Task details:
Below are the records. Gather each line that holds "Forest".

*** Records for this exercise Section Begins ***

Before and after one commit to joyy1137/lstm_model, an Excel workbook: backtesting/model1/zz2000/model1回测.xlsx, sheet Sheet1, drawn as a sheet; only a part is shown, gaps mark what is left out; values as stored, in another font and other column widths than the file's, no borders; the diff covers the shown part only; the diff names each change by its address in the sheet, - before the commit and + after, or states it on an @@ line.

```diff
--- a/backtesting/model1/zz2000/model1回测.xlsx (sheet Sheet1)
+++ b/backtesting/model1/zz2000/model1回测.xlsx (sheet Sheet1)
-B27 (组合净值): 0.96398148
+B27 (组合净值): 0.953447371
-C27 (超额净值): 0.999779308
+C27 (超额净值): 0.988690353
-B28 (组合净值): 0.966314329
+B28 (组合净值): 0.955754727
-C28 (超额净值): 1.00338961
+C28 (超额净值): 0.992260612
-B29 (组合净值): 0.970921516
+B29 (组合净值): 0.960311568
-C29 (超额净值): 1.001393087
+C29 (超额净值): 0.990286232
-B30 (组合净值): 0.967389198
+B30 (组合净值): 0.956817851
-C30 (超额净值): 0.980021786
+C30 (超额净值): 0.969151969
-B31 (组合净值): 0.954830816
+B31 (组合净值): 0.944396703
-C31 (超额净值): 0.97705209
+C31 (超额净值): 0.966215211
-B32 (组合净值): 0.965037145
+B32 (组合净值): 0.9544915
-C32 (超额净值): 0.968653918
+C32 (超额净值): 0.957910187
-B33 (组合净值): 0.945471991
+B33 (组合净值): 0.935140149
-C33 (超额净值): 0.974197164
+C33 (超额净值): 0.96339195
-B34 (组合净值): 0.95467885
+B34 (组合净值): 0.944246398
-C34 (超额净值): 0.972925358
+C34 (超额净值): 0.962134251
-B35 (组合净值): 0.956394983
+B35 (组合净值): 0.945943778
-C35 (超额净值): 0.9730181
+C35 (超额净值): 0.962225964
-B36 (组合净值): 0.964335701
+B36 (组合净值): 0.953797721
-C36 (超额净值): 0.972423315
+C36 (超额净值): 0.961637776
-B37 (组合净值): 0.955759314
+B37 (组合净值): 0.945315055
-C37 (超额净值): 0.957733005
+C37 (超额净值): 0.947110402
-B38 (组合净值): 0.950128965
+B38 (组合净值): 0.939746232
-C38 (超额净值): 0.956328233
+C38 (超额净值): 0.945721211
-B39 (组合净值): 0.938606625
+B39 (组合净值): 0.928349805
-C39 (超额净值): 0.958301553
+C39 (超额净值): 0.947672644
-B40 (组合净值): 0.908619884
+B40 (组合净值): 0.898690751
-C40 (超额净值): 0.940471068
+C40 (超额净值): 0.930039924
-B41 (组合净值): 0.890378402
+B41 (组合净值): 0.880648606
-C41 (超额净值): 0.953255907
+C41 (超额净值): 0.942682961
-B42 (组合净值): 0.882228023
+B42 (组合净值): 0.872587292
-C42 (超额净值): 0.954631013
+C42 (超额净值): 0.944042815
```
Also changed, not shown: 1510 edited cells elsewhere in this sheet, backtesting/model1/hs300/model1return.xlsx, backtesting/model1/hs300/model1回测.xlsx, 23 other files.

*** Records for this exercise Section Ends ***
*** Records for this exercise Section Begins ***

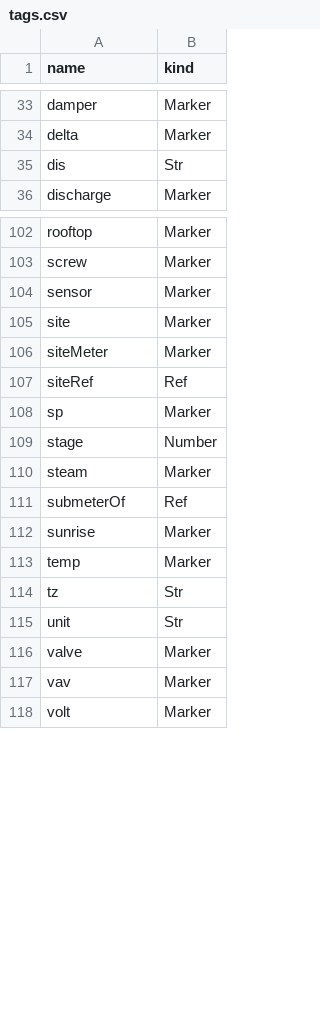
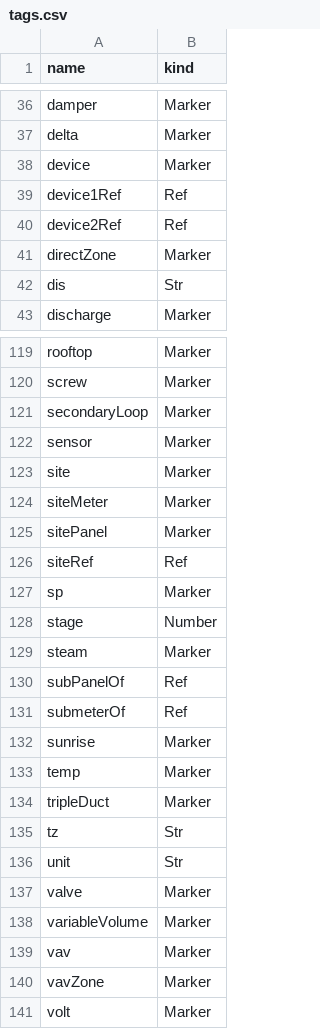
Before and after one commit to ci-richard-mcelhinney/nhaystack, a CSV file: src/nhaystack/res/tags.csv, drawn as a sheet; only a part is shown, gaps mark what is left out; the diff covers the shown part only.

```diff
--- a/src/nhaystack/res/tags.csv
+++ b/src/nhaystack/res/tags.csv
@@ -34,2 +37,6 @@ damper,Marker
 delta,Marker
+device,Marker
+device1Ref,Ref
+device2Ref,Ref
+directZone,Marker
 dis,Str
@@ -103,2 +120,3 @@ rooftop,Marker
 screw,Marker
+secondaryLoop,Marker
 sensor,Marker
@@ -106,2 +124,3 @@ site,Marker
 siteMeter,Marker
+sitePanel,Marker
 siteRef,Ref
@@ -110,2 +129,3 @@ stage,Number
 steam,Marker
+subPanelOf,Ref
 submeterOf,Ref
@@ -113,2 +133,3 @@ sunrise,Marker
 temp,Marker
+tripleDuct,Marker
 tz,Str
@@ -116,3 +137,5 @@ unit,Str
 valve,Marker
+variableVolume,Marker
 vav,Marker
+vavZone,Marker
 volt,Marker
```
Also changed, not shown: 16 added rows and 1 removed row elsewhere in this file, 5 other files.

*** Records for this exercise Section Ends ***
*** Records for this exercise Section Begins ***

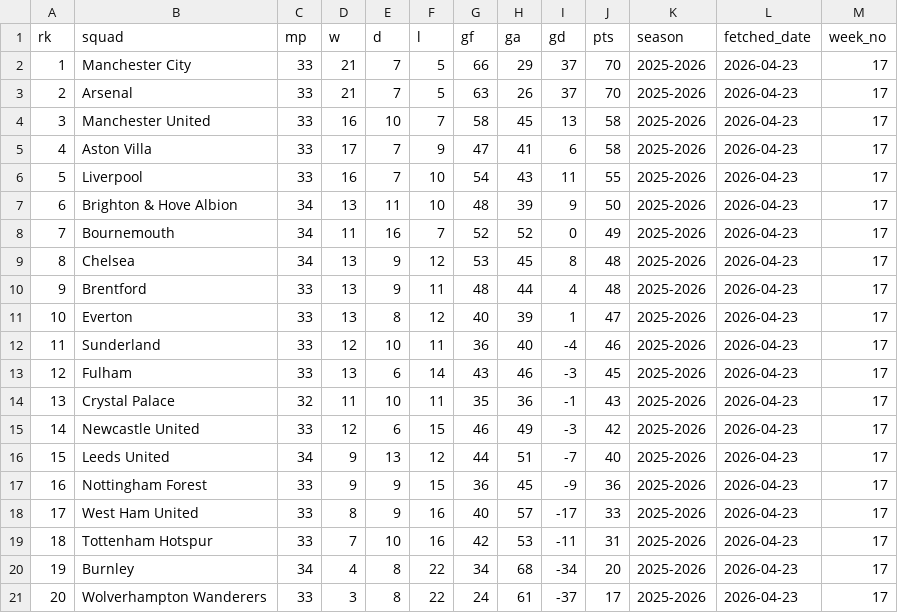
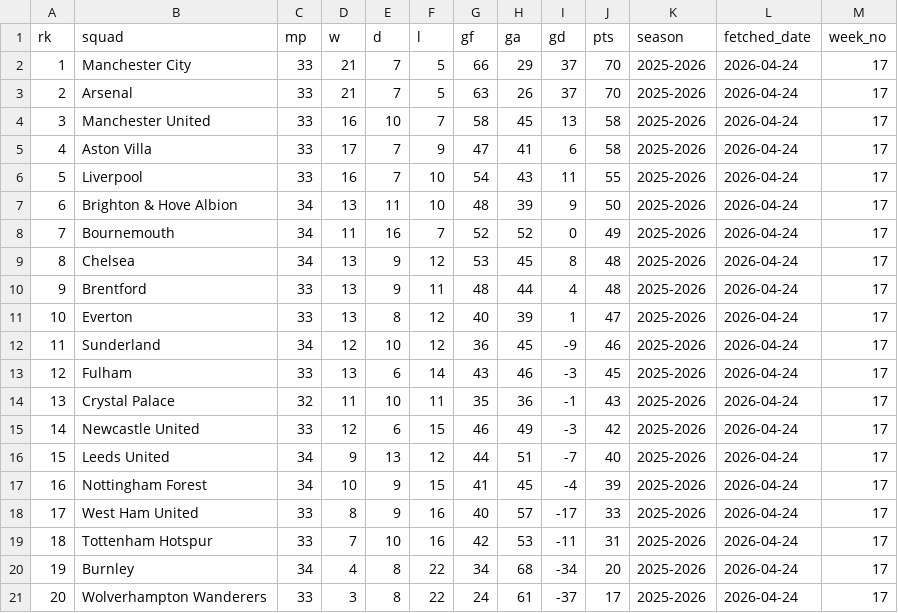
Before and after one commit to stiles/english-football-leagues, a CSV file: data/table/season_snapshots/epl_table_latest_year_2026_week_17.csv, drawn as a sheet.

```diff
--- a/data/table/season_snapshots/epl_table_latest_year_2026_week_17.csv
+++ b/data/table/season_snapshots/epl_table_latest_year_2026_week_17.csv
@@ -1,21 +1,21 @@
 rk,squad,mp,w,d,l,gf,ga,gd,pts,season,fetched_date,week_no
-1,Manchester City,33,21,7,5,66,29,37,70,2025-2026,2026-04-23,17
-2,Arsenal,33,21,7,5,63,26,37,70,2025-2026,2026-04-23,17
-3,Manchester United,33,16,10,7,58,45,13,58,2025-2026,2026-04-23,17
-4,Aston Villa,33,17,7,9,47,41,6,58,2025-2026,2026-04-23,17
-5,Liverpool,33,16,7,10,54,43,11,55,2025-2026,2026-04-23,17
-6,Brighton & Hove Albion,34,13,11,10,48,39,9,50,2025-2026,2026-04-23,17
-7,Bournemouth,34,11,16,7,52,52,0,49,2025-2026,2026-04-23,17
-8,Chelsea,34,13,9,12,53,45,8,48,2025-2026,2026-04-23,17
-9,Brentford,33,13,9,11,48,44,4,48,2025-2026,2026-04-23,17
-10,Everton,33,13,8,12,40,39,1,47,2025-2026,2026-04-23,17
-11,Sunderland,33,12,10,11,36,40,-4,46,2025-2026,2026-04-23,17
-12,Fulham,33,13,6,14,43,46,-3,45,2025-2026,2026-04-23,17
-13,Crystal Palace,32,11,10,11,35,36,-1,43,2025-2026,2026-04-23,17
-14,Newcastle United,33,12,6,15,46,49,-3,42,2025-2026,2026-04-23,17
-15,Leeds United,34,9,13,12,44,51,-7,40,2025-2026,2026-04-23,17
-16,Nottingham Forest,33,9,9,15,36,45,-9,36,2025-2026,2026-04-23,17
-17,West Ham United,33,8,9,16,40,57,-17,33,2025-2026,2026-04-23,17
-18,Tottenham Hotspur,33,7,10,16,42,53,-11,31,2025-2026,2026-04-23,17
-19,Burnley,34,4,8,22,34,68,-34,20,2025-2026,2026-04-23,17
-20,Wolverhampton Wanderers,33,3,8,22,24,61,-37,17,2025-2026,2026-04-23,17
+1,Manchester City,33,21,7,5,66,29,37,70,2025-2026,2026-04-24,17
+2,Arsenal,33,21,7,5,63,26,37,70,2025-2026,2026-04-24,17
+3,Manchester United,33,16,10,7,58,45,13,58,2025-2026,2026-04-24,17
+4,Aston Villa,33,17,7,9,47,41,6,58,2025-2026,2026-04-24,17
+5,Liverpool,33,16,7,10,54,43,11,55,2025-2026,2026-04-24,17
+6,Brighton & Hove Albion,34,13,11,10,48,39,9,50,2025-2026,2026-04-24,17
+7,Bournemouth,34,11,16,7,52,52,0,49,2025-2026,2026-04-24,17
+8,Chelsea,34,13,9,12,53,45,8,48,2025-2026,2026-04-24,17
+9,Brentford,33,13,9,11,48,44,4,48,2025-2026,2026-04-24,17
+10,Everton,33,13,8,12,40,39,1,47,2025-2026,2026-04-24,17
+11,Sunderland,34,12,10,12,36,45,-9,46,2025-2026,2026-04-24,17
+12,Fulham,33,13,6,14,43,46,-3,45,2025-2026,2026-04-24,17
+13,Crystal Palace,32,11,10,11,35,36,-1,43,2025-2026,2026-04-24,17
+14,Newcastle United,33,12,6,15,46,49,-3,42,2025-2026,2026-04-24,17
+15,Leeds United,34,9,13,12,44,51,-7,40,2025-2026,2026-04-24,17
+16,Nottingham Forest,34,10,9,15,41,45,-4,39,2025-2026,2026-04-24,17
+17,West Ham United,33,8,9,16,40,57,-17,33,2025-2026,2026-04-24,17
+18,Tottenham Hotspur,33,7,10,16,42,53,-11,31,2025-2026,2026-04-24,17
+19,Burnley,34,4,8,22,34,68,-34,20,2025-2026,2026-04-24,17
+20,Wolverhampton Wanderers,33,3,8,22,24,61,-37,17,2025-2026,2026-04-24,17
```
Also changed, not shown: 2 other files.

*** Records for this exercise Section Ends ***

Answer section:
-16,Nottingham Forest,33,9,9,15,36,45,-9,36,2025-2026,2026-04-23,17
+16,Nottingham Forest,34,10,9,15,41,45,-4,39,2025-2026,2026-04-24,17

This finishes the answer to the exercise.